- **AIM OF THE EXERCISE**
Search the records for the string "ipynb", and show each line where it appears.

- **DATA FOR THIS TASK**
#####

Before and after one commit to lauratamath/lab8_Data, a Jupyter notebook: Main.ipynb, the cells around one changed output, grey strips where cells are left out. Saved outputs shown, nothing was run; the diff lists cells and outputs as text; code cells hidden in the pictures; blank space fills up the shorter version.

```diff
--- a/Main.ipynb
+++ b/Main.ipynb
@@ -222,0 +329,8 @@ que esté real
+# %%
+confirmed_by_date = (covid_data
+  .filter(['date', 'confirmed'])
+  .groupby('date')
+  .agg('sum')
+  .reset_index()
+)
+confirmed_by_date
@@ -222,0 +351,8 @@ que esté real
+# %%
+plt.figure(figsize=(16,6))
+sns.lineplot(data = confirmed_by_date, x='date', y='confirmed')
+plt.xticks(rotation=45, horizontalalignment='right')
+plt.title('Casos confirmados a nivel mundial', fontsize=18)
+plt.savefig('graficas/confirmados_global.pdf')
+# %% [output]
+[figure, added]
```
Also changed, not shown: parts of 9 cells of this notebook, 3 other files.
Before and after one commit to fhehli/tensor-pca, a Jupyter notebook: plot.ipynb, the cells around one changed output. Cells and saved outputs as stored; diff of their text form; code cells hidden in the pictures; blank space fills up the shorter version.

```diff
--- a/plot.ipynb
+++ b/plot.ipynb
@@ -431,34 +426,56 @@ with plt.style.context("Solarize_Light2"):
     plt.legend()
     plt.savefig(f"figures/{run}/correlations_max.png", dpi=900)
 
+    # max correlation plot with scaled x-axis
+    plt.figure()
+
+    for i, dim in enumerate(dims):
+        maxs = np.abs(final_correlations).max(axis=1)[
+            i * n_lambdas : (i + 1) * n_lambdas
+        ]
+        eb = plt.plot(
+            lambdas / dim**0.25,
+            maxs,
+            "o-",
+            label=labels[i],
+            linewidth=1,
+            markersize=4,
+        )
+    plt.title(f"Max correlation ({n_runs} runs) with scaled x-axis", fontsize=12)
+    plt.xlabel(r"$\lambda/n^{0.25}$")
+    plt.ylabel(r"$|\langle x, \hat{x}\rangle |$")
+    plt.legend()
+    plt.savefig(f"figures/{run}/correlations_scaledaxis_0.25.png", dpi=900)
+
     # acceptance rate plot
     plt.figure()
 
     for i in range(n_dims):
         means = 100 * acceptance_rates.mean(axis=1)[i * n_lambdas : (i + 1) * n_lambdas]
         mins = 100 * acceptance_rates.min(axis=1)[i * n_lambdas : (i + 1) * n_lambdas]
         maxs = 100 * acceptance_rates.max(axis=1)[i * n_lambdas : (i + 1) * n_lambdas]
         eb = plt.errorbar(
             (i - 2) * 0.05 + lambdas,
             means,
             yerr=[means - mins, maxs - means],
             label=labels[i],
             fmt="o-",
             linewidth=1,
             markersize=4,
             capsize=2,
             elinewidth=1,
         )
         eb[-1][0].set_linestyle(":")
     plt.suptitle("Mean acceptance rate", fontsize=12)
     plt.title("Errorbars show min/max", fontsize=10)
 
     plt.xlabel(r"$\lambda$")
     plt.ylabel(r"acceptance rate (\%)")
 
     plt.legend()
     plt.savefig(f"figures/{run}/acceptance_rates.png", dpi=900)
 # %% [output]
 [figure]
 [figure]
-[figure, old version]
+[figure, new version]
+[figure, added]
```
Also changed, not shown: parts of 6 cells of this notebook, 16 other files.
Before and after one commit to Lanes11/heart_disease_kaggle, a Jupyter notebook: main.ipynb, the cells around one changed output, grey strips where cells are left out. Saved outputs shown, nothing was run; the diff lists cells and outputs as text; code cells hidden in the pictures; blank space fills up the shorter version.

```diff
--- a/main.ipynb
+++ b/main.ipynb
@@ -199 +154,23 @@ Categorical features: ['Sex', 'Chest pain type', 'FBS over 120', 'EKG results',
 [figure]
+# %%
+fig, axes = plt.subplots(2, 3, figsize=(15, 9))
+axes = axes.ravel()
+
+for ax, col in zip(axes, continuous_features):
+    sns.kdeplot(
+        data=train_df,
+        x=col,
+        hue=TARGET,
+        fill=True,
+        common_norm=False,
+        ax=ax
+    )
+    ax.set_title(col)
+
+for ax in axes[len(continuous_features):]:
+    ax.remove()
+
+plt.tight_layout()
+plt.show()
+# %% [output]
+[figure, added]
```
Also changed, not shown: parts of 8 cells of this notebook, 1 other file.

#####

- **THE ANSWER**
Before and after one commit to lauratamath/lab8_Data, a Jupyter notebook: Main.ipynb, the cells around one changed output, grey strips where cells are left out. Saved outputs shown, nothing was run; the diff lists cells and outputs as text; code cells hidden in the pictures; blank space fills up the shorter version.
--- a/Main.ipynb
+++ b/Main.ipynb
Before and after one commit to fhehli/tensor-pca, a Jupyter notebook: plot.ipynb, the cells around one changed output. Cells and saved outputs as stored; diff of their text form; code cells hidden in the pictures; blank space fills up the shorter version.
--- a/plot.ipynb
+++ b/plot.ipynb
Before and after one commit to Lanes11/heart_disease_kaggle, a Jupyter notebook: main.ipynb, the cells around one changed output, grey strips where cells are left out. Saved outputs shown, nothing was run; the diff lists cells and outputs as text; code cells hidden in the pictures; blank space fills up the shorter version.
--- a/main.ipynb
+++ b/main.ipynb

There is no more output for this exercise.